How to complete this task:
Reproduce every line of the material, exactly as given.

Dataset:
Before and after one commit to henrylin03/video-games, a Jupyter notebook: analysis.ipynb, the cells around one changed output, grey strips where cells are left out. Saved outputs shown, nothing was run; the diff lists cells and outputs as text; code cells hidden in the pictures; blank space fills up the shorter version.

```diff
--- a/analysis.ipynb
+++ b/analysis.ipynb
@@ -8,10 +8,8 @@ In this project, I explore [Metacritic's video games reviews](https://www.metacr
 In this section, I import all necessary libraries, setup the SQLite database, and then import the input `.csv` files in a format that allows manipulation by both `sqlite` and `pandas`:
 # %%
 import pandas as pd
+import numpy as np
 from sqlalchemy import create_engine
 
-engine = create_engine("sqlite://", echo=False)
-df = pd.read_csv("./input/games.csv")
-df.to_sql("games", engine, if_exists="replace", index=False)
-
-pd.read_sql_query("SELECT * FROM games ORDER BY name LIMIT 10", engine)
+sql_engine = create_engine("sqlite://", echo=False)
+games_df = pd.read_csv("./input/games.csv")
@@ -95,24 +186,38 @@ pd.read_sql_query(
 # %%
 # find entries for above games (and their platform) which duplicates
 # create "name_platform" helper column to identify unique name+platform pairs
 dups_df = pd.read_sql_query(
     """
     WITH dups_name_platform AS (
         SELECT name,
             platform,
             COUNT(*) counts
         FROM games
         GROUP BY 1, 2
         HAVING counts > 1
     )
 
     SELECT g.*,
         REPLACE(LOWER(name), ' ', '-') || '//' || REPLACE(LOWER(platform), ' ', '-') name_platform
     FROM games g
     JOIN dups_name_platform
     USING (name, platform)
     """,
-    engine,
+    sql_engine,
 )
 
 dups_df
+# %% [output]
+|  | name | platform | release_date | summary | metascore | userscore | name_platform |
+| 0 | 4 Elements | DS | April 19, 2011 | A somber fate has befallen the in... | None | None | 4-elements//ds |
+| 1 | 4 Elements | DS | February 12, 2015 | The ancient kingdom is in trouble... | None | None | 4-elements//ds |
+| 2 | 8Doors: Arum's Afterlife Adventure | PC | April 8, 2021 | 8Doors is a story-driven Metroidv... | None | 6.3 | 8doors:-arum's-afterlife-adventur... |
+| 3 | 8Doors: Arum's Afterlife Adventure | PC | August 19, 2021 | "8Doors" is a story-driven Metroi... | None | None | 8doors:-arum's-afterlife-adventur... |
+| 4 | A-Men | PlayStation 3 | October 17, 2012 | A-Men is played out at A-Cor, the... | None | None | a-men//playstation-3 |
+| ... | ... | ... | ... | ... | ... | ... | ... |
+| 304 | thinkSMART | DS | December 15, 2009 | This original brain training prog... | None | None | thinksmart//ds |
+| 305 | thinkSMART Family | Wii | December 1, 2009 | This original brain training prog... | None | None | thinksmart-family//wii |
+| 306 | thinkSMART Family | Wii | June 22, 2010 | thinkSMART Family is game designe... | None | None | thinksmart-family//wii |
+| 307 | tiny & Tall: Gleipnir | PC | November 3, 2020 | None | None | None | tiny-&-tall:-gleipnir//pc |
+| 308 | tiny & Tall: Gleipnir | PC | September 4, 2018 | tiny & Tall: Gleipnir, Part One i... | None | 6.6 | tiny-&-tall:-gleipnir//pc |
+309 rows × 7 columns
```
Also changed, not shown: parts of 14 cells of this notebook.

Exercise solution:
Before and after one commit to henrylin03/video-games, a Jupyter notebook: analysis.ipynb, the cells around one changed output, grey strips where cells are left out. Saved outputs shown, nothing was run; the diff lists cells and outputs as text; code cells hidden in the pictures; blank space fills up the shorter version.

```diff
--- a/analysis.ipynb
+++ b/analysis.ipynb
@@ -8,10 +8,8 @@ In this project, I explore [Metacritic's video games reviews](https://www.metacr
 In this section, I import all necessary libraries, setup the SQLite database, and then import the input `.csv` files in a format that allows manipulation by both `sqlite` and `pandas`:
 # %%
 import pandas as pd
+import numpy as np
 from sqlalchemy import create_engine
 
-engine = create_engine("sqlite://", echo=False)
-df = pd.read_csv("./input/games.csv")
-df.to_sql("games", engine, if_exists="replace", index=False)
-
-pd.read_sql_query("SELECT * FROM games ORDER BY name LIMIT 10", engine)
+sql_engine = create_engine("sqlite://", echo=False)
+games_df = pd.read_csv("./input/games.csv")
@@ -95,24 +186,38 @@ pd.read_sql_query(
 # %%
 # find entries for above games (and their platform) which duplicates
 # create "name_platform" helper column to identify unique name+platform pairs
 dups_df = pd.read_sql_query(
     """
     WITH dups_name_platform AS (
         SELECT name,
             platform,
             COUNT(*) counts
         FROM games
         GROUP BY 1, 2
         HAVING counts > 1
     )
 
     SELECT g.*,
         REPLACE(LOWER(name), ' ', '-') || '//' || REPLACE(LOWER(platform), ' ', '-') name_platform
     FROM games g
     JOIN dups_name_platform
     USING (name, platform)
     """,
-    engine,
+    sql_engine,
 )
 
 dups_df
+# %% [output]
+|  | name | platform | release_date | summary | metascore | userscore | name_platform |
+| 0 | 4 Elements | DS | April 19, 2011 | A somber fate has befallen the in... | None | None | 4-elements//ds |
+| 1 | 4 Elements | DS | February 12, 2015 | The ancient kingdom is in trouble... | None | None | 4-elements//ds |
+| 2 | 8Doors: Arum's Afterlife Adventure | PC | April 8, 2021 | 8Doors is a story-driven Metroidv... | None | 6.3 | 8doors:-arum's-afterlife-adventur... |
+| 3 | 8Doors: Arum's Afterlife Adventure | PC | August 19, 2021 | "8Doors" is a story-driven Metroi... | None | None | 8doors:-arum's-afterlife-adventur... |
+| 4 | A-Men | PlayStation 3 | October 17, 2012 | A-Men is played out at A-Cor, the... | None | None | a-men//playstation-3 |
+| ... | ... | ... | ... | ... | ... | ... | ... |
+| 304 | thinkSMART | DS | December 15, 2009 | This original brain training prog... | None | None | thinksmart//ds |
+| 305 | thinkSMART Family | Wii | December 1, 2009 | This original brain training prog... | None | None | thinksmart-family//wii |
+| 306 | thinkSMART Family | Wii | June 22, 2010 | thinkSMART Family is game designe... | None | None | thinksmart-family//wii |
+| 307 | tiny & Tall: Gleipnir | PC | November 3, 2020 | None | None | None | tiny-&-tall:-gleipnir//pc |
+| 308 | tiny & Tall: Gleipnir | PC | September 4, 2018 | tiny & Tall: Gleipnir, Part One i... | None | 6.6 | tiny-&-tall:-gleipnir//pc |
+309 rows × 7 columns
```
Also changed, not shown: parts of 14 cells of this notebook.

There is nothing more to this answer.